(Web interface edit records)
- - -

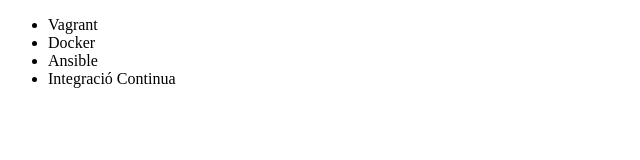
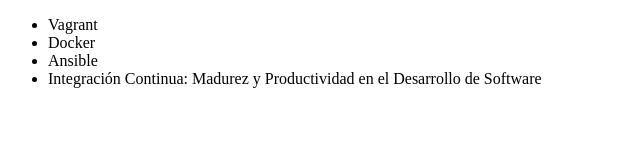
Before and after one commit to castellanoss/alura-git, a plain HTML site: page index.html in a window 1280 px wide. Shown: the whole page, without its empty margins (0-640 px from the left). Drawn offline with Linux system fonts and the light colour scheme.

Commit message:
Renombrando curso de Integración Continua

```diff
--- a/index.html
+++ b/index.html
@@ -11,7 +11,7 @@
         <li>Vagrant</li>
         <li>Docker</li>
         <li>Ansible</li>
-        <li>Integració Continua</li>
+        <li>Integración Continua: Madurez y Productividad en el Desarrollo de Software</li>
     </ul>
 </body>
 </html>
```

- - -

=== To do ===
Copy each line in the entries above where "Continua" turns up.

=== Written reply ===
Renombrando curso de Integración Continua
-        <li>Integració Continua</li>
+        <li>Integración Continua: Madurez y Productividad en el Desarrollo de Software</li>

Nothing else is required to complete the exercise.